**THE TASK:** Check every line below for the word "const" and copy the ones that have it.

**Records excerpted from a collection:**
#####

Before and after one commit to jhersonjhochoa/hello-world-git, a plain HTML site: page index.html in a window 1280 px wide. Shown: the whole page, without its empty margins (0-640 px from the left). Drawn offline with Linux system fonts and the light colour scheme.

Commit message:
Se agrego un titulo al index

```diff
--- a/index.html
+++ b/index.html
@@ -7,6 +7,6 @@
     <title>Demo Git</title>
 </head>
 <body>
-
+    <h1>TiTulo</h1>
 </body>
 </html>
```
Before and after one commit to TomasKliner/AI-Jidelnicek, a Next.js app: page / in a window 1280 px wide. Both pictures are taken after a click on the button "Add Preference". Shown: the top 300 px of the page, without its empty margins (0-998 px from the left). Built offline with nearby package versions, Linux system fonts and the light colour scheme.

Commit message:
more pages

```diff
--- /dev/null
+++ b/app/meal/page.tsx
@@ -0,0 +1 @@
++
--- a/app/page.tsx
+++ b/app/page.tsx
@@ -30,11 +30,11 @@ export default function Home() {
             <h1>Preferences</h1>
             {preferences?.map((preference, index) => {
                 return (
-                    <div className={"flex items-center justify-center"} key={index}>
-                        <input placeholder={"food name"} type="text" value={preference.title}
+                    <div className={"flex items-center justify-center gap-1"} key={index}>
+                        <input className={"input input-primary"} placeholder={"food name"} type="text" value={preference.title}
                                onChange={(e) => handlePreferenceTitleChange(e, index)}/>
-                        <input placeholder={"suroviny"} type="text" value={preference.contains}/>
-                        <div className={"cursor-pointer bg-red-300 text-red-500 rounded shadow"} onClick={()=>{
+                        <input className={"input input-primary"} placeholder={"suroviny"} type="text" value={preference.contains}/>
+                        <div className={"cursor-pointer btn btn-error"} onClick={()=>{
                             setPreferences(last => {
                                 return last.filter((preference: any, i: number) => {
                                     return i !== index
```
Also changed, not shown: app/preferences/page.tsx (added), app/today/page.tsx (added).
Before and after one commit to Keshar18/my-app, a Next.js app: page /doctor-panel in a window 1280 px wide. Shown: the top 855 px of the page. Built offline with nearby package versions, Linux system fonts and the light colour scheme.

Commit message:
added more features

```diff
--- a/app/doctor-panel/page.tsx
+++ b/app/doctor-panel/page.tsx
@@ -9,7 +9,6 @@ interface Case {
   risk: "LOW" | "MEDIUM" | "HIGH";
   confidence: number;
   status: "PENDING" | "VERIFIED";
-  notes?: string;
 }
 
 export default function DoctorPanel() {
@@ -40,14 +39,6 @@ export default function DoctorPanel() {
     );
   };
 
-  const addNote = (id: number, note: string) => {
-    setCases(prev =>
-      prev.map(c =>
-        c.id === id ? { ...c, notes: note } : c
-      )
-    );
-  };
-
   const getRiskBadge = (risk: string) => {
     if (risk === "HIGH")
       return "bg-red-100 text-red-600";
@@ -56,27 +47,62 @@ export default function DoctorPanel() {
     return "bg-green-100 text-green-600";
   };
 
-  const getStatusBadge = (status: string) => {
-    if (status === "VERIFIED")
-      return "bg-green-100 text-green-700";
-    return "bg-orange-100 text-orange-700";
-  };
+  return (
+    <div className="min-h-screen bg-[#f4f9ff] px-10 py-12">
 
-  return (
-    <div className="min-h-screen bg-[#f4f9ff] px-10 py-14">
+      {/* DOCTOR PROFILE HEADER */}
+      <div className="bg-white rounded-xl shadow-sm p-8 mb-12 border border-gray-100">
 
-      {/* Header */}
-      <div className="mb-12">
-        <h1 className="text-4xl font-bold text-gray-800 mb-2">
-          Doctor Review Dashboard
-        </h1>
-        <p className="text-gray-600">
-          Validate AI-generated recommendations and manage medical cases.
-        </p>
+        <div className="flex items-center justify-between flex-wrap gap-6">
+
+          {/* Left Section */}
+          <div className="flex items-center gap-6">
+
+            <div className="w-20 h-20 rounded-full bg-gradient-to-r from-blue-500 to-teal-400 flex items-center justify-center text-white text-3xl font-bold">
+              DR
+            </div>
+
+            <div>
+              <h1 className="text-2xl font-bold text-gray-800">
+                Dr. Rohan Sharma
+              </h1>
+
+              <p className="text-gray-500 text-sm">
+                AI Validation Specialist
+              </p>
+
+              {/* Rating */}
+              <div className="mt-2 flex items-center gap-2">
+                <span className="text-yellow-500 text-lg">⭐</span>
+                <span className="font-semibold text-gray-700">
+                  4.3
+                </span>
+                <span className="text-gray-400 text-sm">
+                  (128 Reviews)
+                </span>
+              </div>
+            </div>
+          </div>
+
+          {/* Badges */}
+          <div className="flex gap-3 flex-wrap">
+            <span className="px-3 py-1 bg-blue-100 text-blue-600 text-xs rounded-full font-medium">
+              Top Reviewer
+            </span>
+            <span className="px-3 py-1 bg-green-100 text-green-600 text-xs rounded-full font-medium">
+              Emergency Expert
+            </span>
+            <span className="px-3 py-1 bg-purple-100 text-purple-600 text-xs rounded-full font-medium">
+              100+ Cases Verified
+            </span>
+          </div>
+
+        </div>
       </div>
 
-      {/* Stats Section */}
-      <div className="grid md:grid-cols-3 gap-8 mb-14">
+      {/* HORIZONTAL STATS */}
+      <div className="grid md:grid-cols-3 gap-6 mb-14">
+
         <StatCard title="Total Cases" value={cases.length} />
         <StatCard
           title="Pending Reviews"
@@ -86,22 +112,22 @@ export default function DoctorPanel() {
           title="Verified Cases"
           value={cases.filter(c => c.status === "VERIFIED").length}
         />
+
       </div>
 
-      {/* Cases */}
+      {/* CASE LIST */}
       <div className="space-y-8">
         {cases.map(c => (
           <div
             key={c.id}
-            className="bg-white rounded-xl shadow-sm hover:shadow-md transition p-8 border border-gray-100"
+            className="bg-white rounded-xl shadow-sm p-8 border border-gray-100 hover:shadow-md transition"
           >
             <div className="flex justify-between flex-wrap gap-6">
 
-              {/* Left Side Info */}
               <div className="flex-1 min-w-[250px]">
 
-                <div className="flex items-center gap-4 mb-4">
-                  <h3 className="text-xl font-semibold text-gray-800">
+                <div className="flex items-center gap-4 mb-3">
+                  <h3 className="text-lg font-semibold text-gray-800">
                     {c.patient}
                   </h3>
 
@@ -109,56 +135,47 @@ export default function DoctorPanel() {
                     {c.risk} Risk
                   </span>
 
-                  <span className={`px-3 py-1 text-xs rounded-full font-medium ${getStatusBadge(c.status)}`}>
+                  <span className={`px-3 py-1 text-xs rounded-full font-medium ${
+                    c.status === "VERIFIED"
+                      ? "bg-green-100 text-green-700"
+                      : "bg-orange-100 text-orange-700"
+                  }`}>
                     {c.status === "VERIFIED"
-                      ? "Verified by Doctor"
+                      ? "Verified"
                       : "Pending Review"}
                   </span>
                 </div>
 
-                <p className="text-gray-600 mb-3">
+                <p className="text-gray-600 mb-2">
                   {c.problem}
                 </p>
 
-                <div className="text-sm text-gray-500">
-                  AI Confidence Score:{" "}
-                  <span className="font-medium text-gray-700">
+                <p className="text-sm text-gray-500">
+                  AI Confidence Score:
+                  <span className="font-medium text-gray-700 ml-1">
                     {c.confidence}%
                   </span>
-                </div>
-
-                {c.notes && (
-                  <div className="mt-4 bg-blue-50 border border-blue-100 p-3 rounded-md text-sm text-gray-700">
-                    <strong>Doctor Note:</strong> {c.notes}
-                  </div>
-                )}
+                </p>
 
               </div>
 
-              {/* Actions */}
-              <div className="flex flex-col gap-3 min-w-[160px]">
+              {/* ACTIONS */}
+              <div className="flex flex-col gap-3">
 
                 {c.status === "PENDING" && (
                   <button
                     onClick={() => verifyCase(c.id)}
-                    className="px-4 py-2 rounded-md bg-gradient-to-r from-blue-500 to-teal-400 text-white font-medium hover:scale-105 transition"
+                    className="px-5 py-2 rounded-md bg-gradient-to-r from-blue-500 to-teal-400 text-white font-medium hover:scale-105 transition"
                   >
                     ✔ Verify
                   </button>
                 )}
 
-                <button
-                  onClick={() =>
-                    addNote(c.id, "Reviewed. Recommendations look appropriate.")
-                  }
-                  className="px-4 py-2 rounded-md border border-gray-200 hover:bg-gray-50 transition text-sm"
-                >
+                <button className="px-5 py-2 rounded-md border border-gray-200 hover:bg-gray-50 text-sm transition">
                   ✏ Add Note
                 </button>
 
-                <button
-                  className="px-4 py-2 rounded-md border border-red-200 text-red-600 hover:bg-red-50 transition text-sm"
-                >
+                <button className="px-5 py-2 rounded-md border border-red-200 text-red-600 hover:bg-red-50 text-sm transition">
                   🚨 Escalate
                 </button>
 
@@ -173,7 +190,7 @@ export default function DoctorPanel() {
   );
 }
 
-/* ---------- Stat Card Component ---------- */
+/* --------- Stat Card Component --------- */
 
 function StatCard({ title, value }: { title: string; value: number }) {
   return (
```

#####

**OUTPUT OF THE TASK:**
-  const addNote = (id: number, note: string) => {
   const getRiskBadge = (risk: string) => {
-  const getStatusBadge = (status: string) => {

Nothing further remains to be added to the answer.